More than half of Uganda’s public enterprises are costing taxpayers heavily in losses and would be better managed under public-private partnerships, says a new report by the Auditor-General.
According to the report, only 14 out of the 29 state enterprises analysed made profits in 2018, with Bank of Uganda, National Social Security Fund and National Water and Sewerage Corporation posting profits of $114.5 million $64.8 million and $13.7 million, respectively.
The worst performing were Uganda Railways Corporation, Uganda Electricity Transmission Company Ltd and Civil Aviation Authority with losses of $25.1 million, $20.2 million and $5.6 million, respectively.
"There is a need for government to improve on supervision and monitoring of these entities by introducing performance-based contracts with clear targets. In addition, the government could also explore public-private partnerships," read the report.
In addition to making losses, a number of companies are unable to meet their long-term debt.
"Four state enterprises had debt ratios of more than 50 per cent, implying that their total assets were insufficient to cover their total debt. These were Uganda Electricity Distribution Company Ltd, Uganda Electricity Generation Company Ltd, Uganda Electricity Transmission Company Ltd and National Water and Sewerage Corporation," said AG John Muwanga.
All the state enterprises are independently managed, but are expected to operate efficiently, make profits and pay dividends to the government.
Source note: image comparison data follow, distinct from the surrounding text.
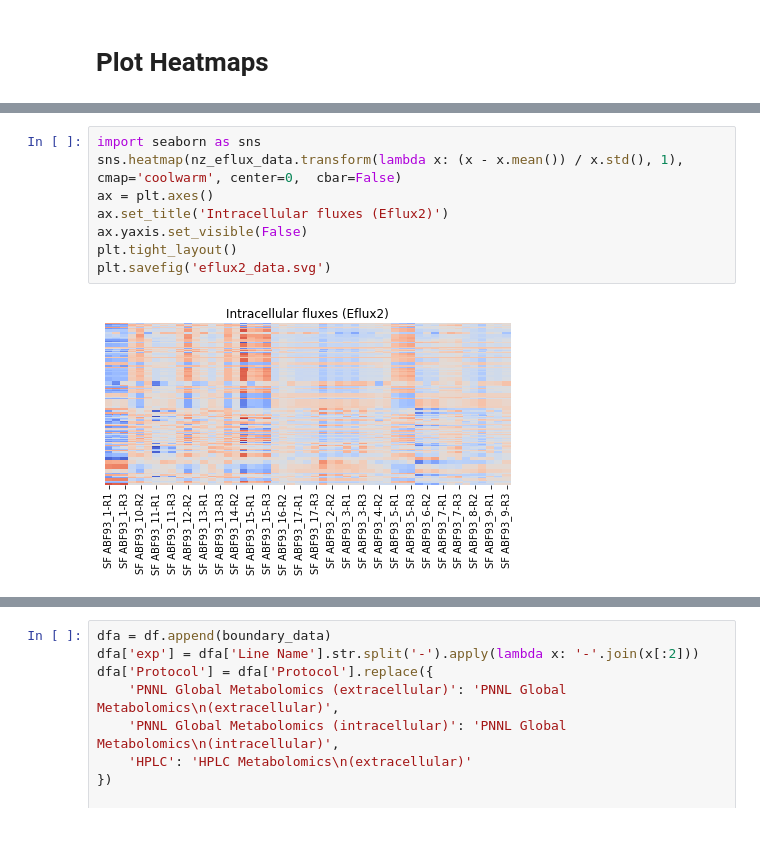
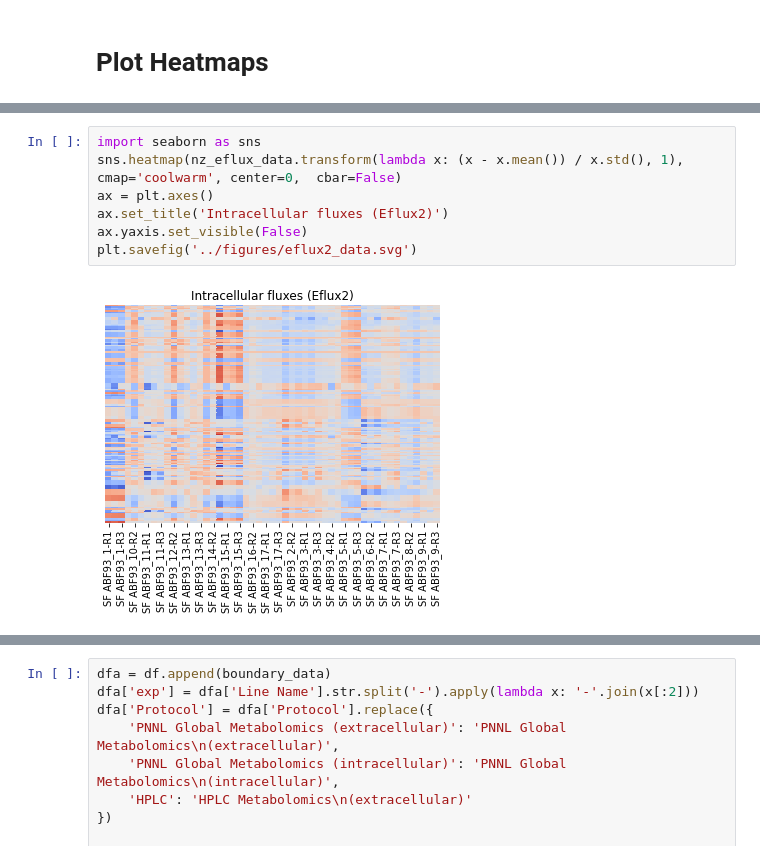
Before and after one commit to AgileBioFoundry/AspergillusQ4Milestone, a Jupyter notebook: notebooks/A.niger_MultiOmics.ipynb, the cells around one changed output, grey strips where cells are left out. Cells and saved outputs as stored; diff of their text form; blank space fills up the shorter version.

Commit message:
Added Eflux2 figure to appendix

```diff
--- a/notebooks/A.niger_MultiOmics.ipynb
+++ b/notebooks/A.niger_MultiOmics.ipynb
@@ -258,13 +258,12 @@ dir(plt)
 # %%
 import seaborn as sns
 sns.heatmap(nz_eflux_data.transform(lambda x: (x - x.mean()) / x.std(), 1), cmap='coolwarm', center=0,  cbar=False)
 ax = plt.axes()
 ax.set_title('Intracellular fluxes (Eflux2)')
 ax.yaxis.set_visible(False)
-plt.tight_layout()
-plt.savefig('eflux2_data.svg')
+plt.savefig('../figures/eflux2_data.svg')
 # %% [output]
-[figure, old version]
+[figure, new version]
 [interactive output not drawn]
 # %%
 dfa = df.append(boundary_data)
```
Also changed, not shown: 2 other files.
"Out of the 17 profit making enterprises, only New Vision Printing and Publishing Company proposed a dividend payout amounting to $540,243," said Mr Muwanga.
Previous red flags
In 2017, the Auditor General pointed out that out of the of the 22 state enterprises, only 10 were "profitable.
Clarifying on the non-profitability of majority of state-owned enterprises, Auditor General John Muwanga observed in the report that at least seven State enterprises have debt ratios of more than 50 per cent implying that most of their assets are financed by debt."These enterprises are required to operate in a profitable manner and pay dividends to government but only one enterprise paid dividends to its shareholders in the year under review," Mr Muwanga said.He said Vision Group, incorporated as the New Vision Printing & Publishing Company Ltd, declared dividends of Shs3.8b. The loss making entities Mr Muwanga indicated in the 2017 report had "made losses from their operating activities, and advised their shareholders, especially government through the Ministry of Finance, to review their operations "with a view to turning them into profit making organisations."Some enterprises such as National Housing and Construction Company (co-owned with […]